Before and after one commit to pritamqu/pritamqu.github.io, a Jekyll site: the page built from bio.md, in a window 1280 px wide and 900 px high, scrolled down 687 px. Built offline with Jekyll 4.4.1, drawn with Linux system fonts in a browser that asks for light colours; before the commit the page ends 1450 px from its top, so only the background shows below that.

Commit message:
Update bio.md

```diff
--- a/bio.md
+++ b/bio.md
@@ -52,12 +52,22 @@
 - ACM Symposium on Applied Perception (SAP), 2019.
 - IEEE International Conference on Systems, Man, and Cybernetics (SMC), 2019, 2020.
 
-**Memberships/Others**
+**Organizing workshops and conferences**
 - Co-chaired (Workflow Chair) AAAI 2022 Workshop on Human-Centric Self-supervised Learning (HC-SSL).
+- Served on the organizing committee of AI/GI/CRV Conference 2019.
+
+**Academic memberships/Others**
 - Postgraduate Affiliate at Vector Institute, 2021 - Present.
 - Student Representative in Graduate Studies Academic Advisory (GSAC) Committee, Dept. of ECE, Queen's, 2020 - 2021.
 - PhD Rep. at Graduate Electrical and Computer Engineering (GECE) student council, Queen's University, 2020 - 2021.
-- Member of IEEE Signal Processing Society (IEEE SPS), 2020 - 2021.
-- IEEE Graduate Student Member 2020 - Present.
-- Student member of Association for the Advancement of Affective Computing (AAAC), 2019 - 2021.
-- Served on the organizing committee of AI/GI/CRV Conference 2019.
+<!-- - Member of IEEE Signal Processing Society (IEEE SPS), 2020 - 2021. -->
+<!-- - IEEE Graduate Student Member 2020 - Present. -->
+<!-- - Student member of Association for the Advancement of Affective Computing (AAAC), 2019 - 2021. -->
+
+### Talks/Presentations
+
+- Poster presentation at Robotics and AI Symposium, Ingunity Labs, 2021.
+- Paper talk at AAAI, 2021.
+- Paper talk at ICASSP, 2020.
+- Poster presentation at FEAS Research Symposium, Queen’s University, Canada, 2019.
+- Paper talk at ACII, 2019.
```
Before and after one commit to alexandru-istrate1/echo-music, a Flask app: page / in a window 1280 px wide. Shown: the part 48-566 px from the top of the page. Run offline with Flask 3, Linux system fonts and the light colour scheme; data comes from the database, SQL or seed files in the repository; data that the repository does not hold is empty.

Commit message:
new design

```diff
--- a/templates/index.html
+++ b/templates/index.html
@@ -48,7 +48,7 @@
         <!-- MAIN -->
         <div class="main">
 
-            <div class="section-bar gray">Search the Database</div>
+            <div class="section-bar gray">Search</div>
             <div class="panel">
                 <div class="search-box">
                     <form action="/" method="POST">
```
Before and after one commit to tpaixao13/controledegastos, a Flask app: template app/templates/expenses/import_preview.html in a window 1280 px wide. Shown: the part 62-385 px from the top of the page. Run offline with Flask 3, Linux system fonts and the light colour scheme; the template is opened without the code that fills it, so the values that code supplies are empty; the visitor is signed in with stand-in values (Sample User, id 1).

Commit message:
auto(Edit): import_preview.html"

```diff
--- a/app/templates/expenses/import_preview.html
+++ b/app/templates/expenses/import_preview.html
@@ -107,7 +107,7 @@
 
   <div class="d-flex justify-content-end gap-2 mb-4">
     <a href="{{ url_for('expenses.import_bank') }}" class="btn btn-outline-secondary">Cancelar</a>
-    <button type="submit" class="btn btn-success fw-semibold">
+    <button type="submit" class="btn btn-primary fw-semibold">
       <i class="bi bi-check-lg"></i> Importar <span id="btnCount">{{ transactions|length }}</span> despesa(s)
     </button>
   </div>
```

- _Exercise brief_
Your answer should be each line of the data that contains the word "html", copied as it stands.

- _Result_
--- a/templates/index.html
+++ b/templates/index.html
Before and after one commit to tpaixao13/controledegastos, a Flask app: template app/templates/expenses/import_preview.html in a window 1280 px wide. Shown: the part 62-385 px from the top of the page. Run offline with Flask 3, Linux system fonts and the light colour scheme; the template is opened without the code that fills it, so the values that code supplies are empty; the visitor is signed in with stand-in values (Sample User, id 1).
auto(Edit): import_preview.html"
--- a/app/templates/expenses/import_preview.html
+++ b/app/templates/expenses/import_preview.html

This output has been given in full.